President and CEO, World Food Program USA
For the first time in human history, the world has the technology and tools to feed everyone on the planet. Over the past 25 years, the number of hungry people worldwide has fallen from one in six to one in nine people. That’s one more child reaching her first birthday; one more farmer harvesting crops for her community; one more refugee who doesn’t have to worry about where to find their next meal.
Innovation has played a crucial role in this progress. Technology is transforming the effort to fight global hunger. This includes early warning systems that can foresee, months in advance, conditions that could become a famine — and help the international community to prevent it from occurring. We now have packets of nutrient-dense paste that requires no refrigeration or preparation to treat acute malnutrition among children, where previously only intravenous fluids would do. We have electronic food vouchers to feed vulnerable households and support local food producers when and where markets are still functioning.
It’s not just innovation in technology, but also innovation in practice — purchasing emergency food assistance from smallholder farmers to support local agriculture whenever possible; connecting smallholder farmers with school meals programs to lift whole communities out of poverty; providing take-home rations in the classroom to boost attendance rates among girls.
At the same time, conflict and climate change are threatening to unravel the incredible strides we’ve made. For the first time in history, the world faces the prospect of four simultaneous famines. Famine was recently declared in South Sudan and looms in three more countries: Nigeria, Somalia and Yemen. Prolonged wars in Syria, Iraq and elsewhere are displacing millions of people and disrupting entire systems of agriculture.
We’re at a crossroads right now. How the world chooses to react to the opportunities and challenges of 2017 will shape the future of our planet.
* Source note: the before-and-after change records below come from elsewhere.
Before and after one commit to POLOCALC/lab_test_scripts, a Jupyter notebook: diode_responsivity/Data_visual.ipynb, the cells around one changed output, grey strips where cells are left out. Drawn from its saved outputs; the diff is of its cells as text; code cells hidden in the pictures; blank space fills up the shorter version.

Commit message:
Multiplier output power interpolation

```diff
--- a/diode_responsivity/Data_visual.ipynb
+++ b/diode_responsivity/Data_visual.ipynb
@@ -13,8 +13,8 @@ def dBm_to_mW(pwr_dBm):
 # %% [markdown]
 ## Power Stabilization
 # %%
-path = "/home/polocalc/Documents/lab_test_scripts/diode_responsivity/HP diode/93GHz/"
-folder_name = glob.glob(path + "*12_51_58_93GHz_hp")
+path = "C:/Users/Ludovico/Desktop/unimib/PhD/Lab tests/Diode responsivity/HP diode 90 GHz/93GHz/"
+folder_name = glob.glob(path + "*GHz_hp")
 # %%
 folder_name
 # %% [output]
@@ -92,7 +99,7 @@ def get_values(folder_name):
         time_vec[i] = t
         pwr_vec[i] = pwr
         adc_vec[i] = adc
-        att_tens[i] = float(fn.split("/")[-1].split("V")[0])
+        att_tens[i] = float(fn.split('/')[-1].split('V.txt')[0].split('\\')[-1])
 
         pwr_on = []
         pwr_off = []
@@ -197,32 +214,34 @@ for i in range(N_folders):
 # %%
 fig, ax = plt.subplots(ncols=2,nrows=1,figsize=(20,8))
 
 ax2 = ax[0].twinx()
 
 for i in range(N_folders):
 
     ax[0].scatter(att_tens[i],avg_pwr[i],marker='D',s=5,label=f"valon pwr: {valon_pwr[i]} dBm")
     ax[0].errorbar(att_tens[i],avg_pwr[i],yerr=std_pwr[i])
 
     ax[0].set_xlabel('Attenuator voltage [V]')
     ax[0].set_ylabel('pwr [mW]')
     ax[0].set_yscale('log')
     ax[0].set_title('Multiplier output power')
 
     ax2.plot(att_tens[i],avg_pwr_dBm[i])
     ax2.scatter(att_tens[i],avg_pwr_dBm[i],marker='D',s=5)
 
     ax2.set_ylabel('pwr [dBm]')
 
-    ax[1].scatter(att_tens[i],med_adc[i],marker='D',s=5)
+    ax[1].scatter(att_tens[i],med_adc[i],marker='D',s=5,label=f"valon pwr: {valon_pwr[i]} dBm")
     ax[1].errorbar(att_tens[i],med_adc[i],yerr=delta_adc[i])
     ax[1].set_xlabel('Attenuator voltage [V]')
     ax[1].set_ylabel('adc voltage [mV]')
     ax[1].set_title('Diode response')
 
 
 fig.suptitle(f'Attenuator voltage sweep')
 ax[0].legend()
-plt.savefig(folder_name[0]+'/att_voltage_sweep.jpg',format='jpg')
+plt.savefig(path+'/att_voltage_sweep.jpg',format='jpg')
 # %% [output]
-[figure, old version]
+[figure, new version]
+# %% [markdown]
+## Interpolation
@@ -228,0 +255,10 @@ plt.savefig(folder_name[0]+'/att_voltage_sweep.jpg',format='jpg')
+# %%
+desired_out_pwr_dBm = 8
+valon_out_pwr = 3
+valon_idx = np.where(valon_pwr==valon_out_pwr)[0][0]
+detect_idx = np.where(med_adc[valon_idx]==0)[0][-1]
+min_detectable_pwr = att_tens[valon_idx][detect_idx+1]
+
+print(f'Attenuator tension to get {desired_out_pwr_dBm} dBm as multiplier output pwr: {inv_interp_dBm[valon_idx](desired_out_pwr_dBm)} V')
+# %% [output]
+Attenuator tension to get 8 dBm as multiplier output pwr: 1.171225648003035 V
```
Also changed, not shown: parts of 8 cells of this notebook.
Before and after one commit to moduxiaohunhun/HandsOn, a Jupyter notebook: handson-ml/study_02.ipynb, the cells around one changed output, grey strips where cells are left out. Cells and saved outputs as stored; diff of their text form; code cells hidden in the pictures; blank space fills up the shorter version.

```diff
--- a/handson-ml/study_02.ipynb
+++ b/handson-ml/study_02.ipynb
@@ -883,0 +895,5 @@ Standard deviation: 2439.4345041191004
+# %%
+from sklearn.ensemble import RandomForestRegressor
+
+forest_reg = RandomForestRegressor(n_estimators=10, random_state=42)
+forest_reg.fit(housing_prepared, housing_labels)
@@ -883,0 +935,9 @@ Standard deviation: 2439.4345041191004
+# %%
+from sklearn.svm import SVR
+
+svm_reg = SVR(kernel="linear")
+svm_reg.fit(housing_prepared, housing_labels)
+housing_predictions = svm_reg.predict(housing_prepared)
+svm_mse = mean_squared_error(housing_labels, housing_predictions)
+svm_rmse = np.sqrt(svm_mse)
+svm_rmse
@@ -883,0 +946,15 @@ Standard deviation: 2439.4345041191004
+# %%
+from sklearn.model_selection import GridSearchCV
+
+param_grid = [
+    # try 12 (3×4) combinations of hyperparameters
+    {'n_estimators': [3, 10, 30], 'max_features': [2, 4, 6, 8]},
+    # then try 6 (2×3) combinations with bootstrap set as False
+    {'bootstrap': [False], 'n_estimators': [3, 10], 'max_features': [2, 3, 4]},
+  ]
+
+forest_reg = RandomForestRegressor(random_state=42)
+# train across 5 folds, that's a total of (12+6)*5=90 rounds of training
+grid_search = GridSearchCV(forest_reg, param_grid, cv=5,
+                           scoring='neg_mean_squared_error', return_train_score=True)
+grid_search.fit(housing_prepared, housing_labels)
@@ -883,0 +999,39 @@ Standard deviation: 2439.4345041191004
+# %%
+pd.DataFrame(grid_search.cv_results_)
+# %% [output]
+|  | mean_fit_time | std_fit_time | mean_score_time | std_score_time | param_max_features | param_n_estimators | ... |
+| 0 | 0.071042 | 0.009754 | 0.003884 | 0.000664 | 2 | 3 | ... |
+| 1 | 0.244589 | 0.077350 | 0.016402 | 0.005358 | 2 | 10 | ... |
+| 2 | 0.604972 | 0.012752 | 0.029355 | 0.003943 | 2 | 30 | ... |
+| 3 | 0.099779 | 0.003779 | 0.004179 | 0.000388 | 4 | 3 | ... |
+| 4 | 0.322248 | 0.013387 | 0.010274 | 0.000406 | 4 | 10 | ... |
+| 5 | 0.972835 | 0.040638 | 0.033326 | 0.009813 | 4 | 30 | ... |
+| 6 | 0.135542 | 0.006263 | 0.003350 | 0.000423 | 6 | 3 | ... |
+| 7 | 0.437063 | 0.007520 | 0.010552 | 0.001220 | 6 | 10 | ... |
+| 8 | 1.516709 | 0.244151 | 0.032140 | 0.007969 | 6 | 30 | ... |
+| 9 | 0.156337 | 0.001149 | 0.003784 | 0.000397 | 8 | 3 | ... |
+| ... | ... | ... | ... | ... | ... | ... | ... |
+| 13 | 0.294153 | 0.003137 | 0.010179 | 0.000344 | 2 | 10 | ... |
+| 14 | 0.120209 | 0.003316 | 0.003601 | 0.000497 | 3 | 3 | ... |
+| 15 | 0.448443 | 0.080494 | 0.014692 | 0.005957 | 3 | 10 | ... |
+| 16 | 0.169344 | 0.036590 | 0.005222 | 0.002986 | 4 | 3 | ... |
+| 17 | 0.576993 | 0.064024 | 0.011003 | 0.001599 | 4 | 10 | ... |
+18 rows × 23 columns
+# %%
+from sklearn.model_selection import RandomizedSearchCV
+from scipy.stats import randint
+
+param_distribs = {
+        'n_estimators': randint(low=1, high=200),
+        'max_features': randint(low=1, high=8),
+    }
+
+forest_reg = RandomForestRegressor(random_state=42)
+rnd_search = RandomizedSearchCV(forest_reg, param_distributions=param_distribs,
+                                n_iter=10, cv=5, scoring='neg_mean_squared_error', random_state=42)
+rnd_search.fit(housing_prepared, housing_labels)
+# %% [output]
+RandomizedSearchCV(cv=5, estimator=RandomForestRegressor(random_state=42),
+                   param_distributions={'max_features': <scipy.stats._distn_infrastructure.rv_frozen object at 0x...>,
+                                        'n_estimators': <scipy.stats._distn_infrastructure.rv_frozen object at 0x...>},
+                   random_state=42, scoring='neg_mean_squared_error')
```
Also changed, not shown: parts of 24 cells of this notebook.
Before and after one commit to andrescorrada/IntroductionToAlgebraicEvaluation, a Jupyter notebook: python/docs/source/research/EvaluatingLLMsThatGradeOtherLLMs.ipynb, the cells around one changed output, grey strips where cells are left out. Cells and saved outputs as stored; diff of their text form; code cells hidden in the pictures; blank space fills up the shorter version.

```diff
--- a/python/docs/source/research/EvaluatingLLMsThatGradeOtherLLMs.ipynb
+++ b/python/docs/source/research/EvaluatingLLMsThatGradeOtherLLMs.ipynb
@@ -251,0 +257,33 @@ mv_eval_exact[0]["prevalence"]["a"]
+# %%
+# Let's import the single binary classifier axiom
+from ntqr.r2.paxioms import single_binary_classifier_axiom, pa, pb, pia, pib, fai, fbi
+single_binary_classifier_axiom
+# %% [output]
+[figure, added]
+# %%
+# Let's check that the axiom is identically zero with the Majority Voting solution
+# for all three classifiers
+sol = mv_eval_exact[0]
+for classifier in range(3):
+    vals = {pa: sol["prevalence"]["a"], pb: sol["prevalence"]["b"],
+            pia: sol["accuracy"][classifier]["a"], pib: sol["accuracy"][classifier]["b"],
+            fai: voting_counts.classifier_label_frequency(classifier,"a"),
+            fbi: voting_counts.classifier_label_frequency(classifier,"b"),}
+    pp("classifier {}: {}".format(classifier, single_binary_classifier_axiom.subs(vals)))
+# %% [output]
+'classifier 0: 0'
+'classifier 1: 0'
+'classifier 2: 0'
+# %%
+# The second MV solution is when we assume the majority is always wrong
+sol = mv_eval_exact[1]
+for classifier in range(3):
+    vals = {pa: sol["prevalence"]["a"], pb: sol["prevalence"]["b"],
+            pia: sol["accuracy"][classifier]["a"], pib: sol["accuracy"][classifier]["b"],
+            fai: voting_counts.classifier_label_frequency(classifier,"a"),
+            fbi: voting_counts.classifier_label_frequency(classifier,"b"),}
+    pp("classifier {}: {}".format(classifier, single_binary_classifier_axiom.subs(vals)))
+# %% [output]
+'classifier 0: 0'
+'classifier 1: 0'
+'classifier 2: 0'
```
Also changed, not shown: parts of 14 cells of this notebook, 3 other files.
As one of life’s most basic building blocks, food is essential to our collective survival and success — something we should all be invested in.
Rick Leach, President and CEO, World Food Program USA, [email protected]